Grassley Feels the Heat
The last, faint hope for truly bipartisan health reform rests with Sen. Chuck Grassley of Iowa -- and faint may be overstating the prognosis.
The 75-year-old Republican has been browbeaten by his leadership for collaborating with Montana Democrat Max Baucus, the chairman of the Finance Committee on which Grassley is the ranking Republican.
Grassley has been besieged by nervous constituents during this most tumultuous of August recesses. He's up for reelection next year and is worried about a primary challenge. He's eager to become the ranking member of the Judiciary Committee when his tenure on Finance is up, and is said to fear that he'll be denied the post if he goes wobbly on Democrats.
"There is tremendous pressure on both Chuck Grassley and Max Baucus to walk away" from health-care negotiations, one Republican senator told me. "That accounts for why you see Grassley doggedly going to these meetings, working very hard, but then he'll get nervous about it and say, 'Well, even if I support it, unless a majority of the caucus supports it, I won't vote for it.' I think those kinds of mixed messages reflect the tremendous pressure that he's under."
Senate Minority Leader Mitch McConnell of Kentucky and Minority Whip Jon Kyl of Arizona "are working this very hard," said one Democrat involved in the health-care talks. "They have berated [Grassley] directly about the degree of his participation so far, and they work hard to prevent other people from going along."

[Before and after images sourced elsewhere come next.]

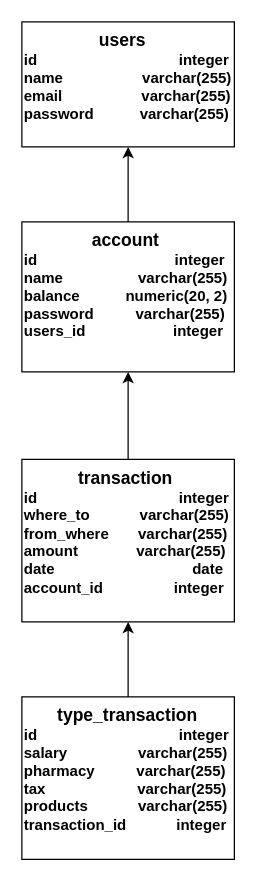
shahenh/gitakan keeps this draw.io diagram as Untitled Diagram.drawio. Above is the earlier version. Source tidied: cells renumbered, new cells numbered last; positions are measured from the earlier drawing's top-left corner, leaving out a move shared by most shapes. Both pictures are drawn from the tidied source at 125%, with x=0, y=0 at pixel (21, 21).
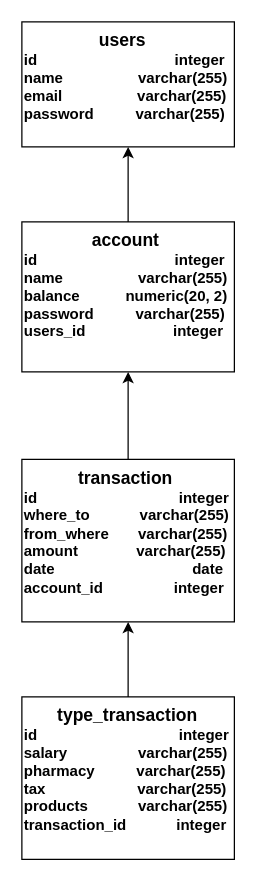
The same page after the edit.

Diff of the diagram source:
```diff
@@
 <mxGraphModel>
   <root>
     <mxCell id="0" />
     <mxCell id="1" parent="0" />
-    <mxCell id="2" value="&lt;b&gt;&lt;font&gt;&amp;nbsp; &amp;nbsp; &amp;nbsp; &amp;nbsp; &amp;nbsp; &amp;nbsp; &amp;nbsp; &amp;nbsp; &amp;nbsp; &lt;font style=&quot;font-size: 14px&quot;&gt;users&lt;/font&gt;&lt;br&gt;id&amp;nbsp; &amp;nbsp; &amp;nbsp; &amp;nbsp; &amp;nbsp; &amp;nbsp; &amp;nbsp; &amp;nbsp; &amp;nbsp; &amp;nbsp; &amp;nbsp; &amp;nbsp; &amp;nbsp; &amp;nbsp; &amp;nbsp; &amp;nbsp; &amp;nbsp; integer&lt;br&gt;name&amp;nbsp; &amp;nbsp; &amp;nbsp; &amp;nbsp; &amp;nbsp; &amp;nbsp; &amp;nbsp; &amp;nbsp; &amp;nbsp; &amp;nbsp;varchar(255)&lt;br&gt;&lt;/font&gt;&lt;/b&gt;&lt;b&gt;&lt;font&gt;email&amp;nbsp; &amp;nbsp; &amp;nbsp; &amp;nbsp; &amp;nbsp; &amp;nbsp; &amp;nbsp; &amp;nbsp; &amp;nbsp; &amp;nbsp;varchar(255)&lt;br&gt;password&amp;nbsp; &amp;nbsp; &amp;nbsp; &amp;nbsp; &amp;nbsp; &amp;nbsp;&lt;/font&gt;&lt;/b&gt;&lt;b&gt;varchar(255)&lt;/b&gt;&lt;b&gt;&lt;font&gt;&lt;br&gt;&lt;/font&gt;&lt;/b&gt;&lt;b&gt;&lt;font&gt;&lt;br&gt;&lt;br&gt;&lt;/font&gt;&lt;/b&gt;" style="rounded=0;whiteSpace=wrap;html=1;horizontal=1;verticalAlign=top;align=left;" parent="1" vertex="1">
+    <mxCell id="2" value="&lt;b&gt;&lt;font&gt;&amp;nbsp; &amp;nbsp; &amp;nbsp; &amp;nbsp; &amp;nbsp; &amp;nbsp; &amp;nbsp; &amp;nbsp; &amp;nbsp; &lt;font style=&quot;font-size: 14px&quot;&gt;users&lt;/font&gt;&lt;br&gt;id&amp;nbsp; &amp;nbsp; &amp;nbsp; &amp;nbsp; &amp;nbsp; &amp;nbsp; &amp;nbsp; &amp;nbsp; &amp;nbsp; &amp;nbsp; &amp;nbsp; &amp;nbsp; &amp;nbsp; &amp;nbsp; &amp;nbsp; &amp;nbsp; &amp;nbsp;integer&lt;br&gt;name&amp;nbsp; &amp;nbsp; &amp;nbsp; &amp;nbsp; &amp;nbsp; &amp;nbsp; &amp;nbsp; &amp;nbsp; &amp;nbsp; varchar(255)&lt;br&gt;&lt;/font&gt;&lt;/b&gt;&lt;b&gt;&lt;font&gt;email&amp;nbsp; &amp;nbsp; &amp;nbsp; &amp;nbsp; &amp;nbsp; &amp;nbsp; &amp;nbsp; &amp;nbsp; &amp;nbsp; varchar(255)&lt;br&gt;password&amp;nbsp; &amp;nbsp; &amp;nbsp; &amp;nbsp; &amp;nbsp;&amp;nbsp;&lt;/font&gt;&lt;/b&gt;&lt;b&gt;varchar(255)&lt;/b&gt;&lt;b&gt;&lt;font&gt;&lt;br&gt;&lt;/font&gt;&lt;/b&gt;&lt;b&gt;&lt;font&gt;&lt;br&gt;&lt;br&gt;&lt;/font&gt;&lt;/b&gt;" style="rounded=0;whiteSpace=wrap;html=1;horizontal=1;verticalAlign=top;align=left;" parent="1" vertex="1">
       <mxGeometry width="170" height="100" as="geometry" />
     </mxCell>
     <mxCell id="3" value="&lt;b&gt;&lt;font style=&quot;font-size: 14px&quot;&gt;&amp;nbsp; &amp;nbsp; &amp;nbsp; &amp;nbsp; &amp;nbsp; &amp;nbsp; &amp;nbsp; account&lt;/font&gt;&lt;br&gt;id&amp;nbsp; &amp;nbsp; &amp;nbsp; &amp;nbsp; &amp;nbsp; &amp;nbsp; &amp;nbsp; &amp;nbsp; &amp;nbsp; &amp;nbsp; &amp;nbsp; &amp;nbsp; &amp;nbsp; &amp;nbsp; &amp;nbsp; &amp;nbsp; &amp;nbsp;integer&lt;br&gt;name&amp;nbsp; &amp;nbsp; &amp;nbsp; &amp;nbsp; &amp;nbsp; &amp;nbsp; &amp;nbsp; &amp;nbsp; &amp;nbsp; varchar(255)&lt;br&gt;&lt;/b&gt;&lt;b&gt;balance&amp;nbsp; &amp;nbsp; &amp;nbsp; &amp;nbsp; &amp;nbsp; &amp;nbsp;numeric(20, 2)&lt;br&gt;password&amp;nbsp; &amp;nbsp; &amp;nbsp; &amp;nbsp; &amp;nbsp;&amp;nbsp;&lt;/b&gt;&lt;b&gt;varchar(255)&lt;br&gt;&lt;/b&gt;&lt;b&gt;users_id&amp;nbsp; &amp;nbsp; &amp;nbsp; &amp;nbsp; &amp;nbsp; &amp;nbsp; &amp;nbsp; &amp;nbsp; &amp;nbsp; &amp;nbsp; &amp;nbsp;integer&lt;br&gt;&lt;/b&gt;&lt;b&gt;&lt;br&gt;&lt;/b&gt;" style="rounded=0;whiteSpace=wrap;html=1;align=left;verticalAlign=top;" parent="1" vertex="1">
       <mxGeometry y="160" width="170" height="120" as="geometry" />
     </mxCell>
     <mxCell id="4" value="&lt;b&gt;&lt;font&gt;&amp;nbsp; &amp;nbsp; &amp;nbsp; &amp;nbsp; &lt;font style=&quot;font-size: 14px&quot;&gt;type_transaction&lt;/font&gt;&lt;/font&gt;&lt;br&gt;id&amp;nbsp; &amp;nbsp; &amp;nbsp; &amp;nbsp; &amp;nbsp; &amp;nbsp; &amp;nbsp; &amp;nbsp; &amp;nbsp; &amp;nbsp; &amp;nbsp; &amp;nbsp; &amp;nbsp; &amp;nbsp; &amp;nbsp; &amp;nbsp; &amp;nbsp; integer&lt;br&gt;salary&amp;nbsp; &amp;nbsp; &amp;nbsp; &amp;nbsp; &amp;nbsp; &amp;nbsp; &amp;nbsp; &amp;nbsp; &amp;nbsp;varchar(255)&lt;br&gt;&lt;/b&gt;&lt;b&gt;pharmacy&amp;nbsp; &amp;nbsp; &amp;nbsp; &amp;nbsp; &amp;nbsp; &lt;/b&gt;&lt;b&gt;varchar(255)&lt;/b&gt;&lt;b&gt;&lt;br&gt;tax&amp;nbsp; &amp;nbsp; &amp;nbsp; &amp;nbsp; &amp;nbsp; &amp;nbsp; &amp;nbsp; &amp;nbsp; &amp;nbsp; &amp;nbsp; &amp;nbsp;&amp;nbsp;&lt;/b&gt;&lt;b&gt;varchar(255)&lt;br&gt;&lt;/b&gt;&lt;b&gt;products&amp;nbsp; &amp;nbsp; &amp;nbsp; &amp;nbsp; &amp;nbsp; &amp;nbsp;&amp;nbsp;&lt;/b&gt;&lt;b&gt;varchar(255)&lt;br&gt;transaction_id&amp;nbsp; &amp;nbsp; &amp;nbsp; &amp;nbsp; &amp;nbsp; &amp;nbsp; integer&amp;nbsp;&lt;br&gt;&lt;/b&gt;" style="rounded=0;whiteSpace=wrap;html=1;align=left;verticalAlign=top;" parent="1" vertex="1">
       <mxGeometry y="540" width="170" height="130" as="geometry" />
     </mxCell>
     <mxCell id="5" value="&lt;b&gt;&lt;font&gt;&amp;nbsp; &amp;nbsp; &amp;nbsp; &amp;nbsp; &amp;nbsp; &amp;nbsp; &amp;nbsp;&lt;font style=&quot;font-size: 14px&quot;&gt;transaction&lt;/font&gt;&lt;/font&gt;&lt;br&gt;id&amp;nbsp; &amp;nbsp; &amp;nbsp; &amp;nbsp; &amp;nbsp; &amp;nbsp; &amp;nbsp; &amp;nbsp; &amp;nbsp; &amp;nbsp; &amp;nbsp; &amp;nbsp; &amp;nbsp; &amp;nbsp; &amp;nbsp; &amp;nbsp; &amp;nbsp; integer&lt;br&gt;where_to&amp;nbsp; &amp;nbsp; &amp;nbsp; &amp;nbsp; &amp;nbsp; &amp;nbsp; varchar(255)&lt;br&gt;&lt;/b&gt;&lt;b&gt;from_where&amp;nbsp; &amp;nbsp; &amp;nbsp; &amp;nbsp;&lt;/b&gt;&lt;b&gt;varchar(255)&lt;/b&gt;&lt;b&gt;&lt;br&gt;amount&amp;nbsp; &amp;nbsp; &amp;nbsp; &amp;nbsp; &amp;nbsp; &amp;nbsp; &amp;nbsp;&amp;nbsp;&lt;/b&gt;&lt;b&gt;varchar(255)&lt;br&gt;&lt;/b&gt;&lt;b&gt;date&amp;nbsp; &amp;nbsp; &amp;nbsp; &amp;nbsp; &amp;nbsp; &amp;nbsp; &amp;nbsp; &amp;nbsp; &amp;nbsp; &amp;nbsp; &amp;nbsp; &amp;nbsp; &amp;nbsp; &amp;nbsp; &amp;nbsp; &amp;nbsp; &amp;nbsp;&lt;/b&gt;&lt;b&gt;date&lt;br&gt;account_id&amp;nbsp; &amp;nbsp; &amp;nbsp; &amp;nbsp; &amp;nbsp; &amp;nbsp; &amp;nbsp; &amp;nbsp; &amp;nbsp;integer&amp;nbsp;&lt;/b&gt;" style="rounded=0;whiteSpace=wrap;html=1;align=left;verticalAlign=top;" parent="1" vertex="1">
       <mxGeometry y="350" width="170" height="130" as="geometry" />
     </mxCell>
     <mxCell id="6" style="endArrow=classic;html=1;exitX=0.5;exitY=0;exitDx=0;exitDy=0;" parent="1" edge="1" source="3" target="2">
       <mxGeometry relative="1" as="geometry" />
     </mxCell>
     <mxCell id="7" style="endArrow=classic;html=1;exitX=0.5;exitY=0;exitDx=0;exitDy=0;entryX=0.5;entryY=1;entryDx=0;entryDy=0;" parent="1" edge="1" source="5" target="3">
       <mxGeometry relative="1" as="geometry" />
     </mxCell>
     <mxCell id="8" style="endArrow=classic;html=1;entryX=0.5;entryY=1;entryDx=0;entryDy=0;exitX=0.5;exitY=0;exitDx=0;exitDy=0;" parent="1" edge="1" source="4" target="5">
       <mxGeometry relative="1" as="geometry" />
     </mxCell>
   </root>
 </mxGraphModel>
```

But as much as people focus on health reform as a legacy issue for the ailing Sen. Ted Kennedy, it is also -- or could be -- Grassley's legacy as well.
He's logged hundreds of hours on health-care overhaul, an issue he describes as "more sweeping than anything I've ever worked on" during his three-plus decades in Congress. Grassley has an impressively wide stubborn streak and a history of defying the GOP leadership -- on energy taxes, on children's health care, on economic stimulus.
He has a close relationship with Baucus; they are, as one person who's worked with both of them put it, two senators "from big square states in the middle of the country where there's a lot of moderate people."
I caught up with Grassley Tuesday by telephone, when he was at the Des Moines airport, and, without being prompted, he brought up -- and disputed -- the perception that he had shifted positions during the course of the recess and backed away from comprehensive reform. "I think in my town meetings I haven't been saying anything that I haven't been saying for three or four months before," Grassley said.
Perhaps, but he didn't sound terribly eager to lead the charge for a far-reaching overhaul. He described the prevailing sentiment at his town hall meetings -- he held four on Monday alone -- as "slow down, deliberate, do it right, maybe do it incrementally." Grassley acknowledged that the health system is so intertwined that it is difficult to tweeze out pieces to fix one by one, but said that his goal is "do it comprehensively and still do it in a way that expresses to the people that you aren't trying to upset the apple cart. That's the impression people have: that they're not going to know their health-care system as they now know it."
Even more, he said, "health care is kind of the straw that broke the camel's back" on broader public concern over the deficit and government intervention into the private sector. "There is real fear for the future of our country, so we have to assess our activities in light of all that fear," he said.
Indeed, health reform is an enormous and uncertain undertaking at a moment of economic peril. This is why responsible politicians such as Grassley should be trying to educate voters, not stoke their fears with warnings about pulling the plug on Grandma. And it is why Democrats should be nervous about losing the Grassleys of the congressional world. Shared risk in an enterprise this ambitious is a smart strategy.
As for why Grassley should lead instead of counting Republican noses, my argument is this: If health reform passes, he will be remembered more for his role in making that happen than whether he was elected to a sixth term or what committee he served on as ranking member. If it doesn't, well, what's the point of serving in a body so riven by partisan politics that it is unable to function?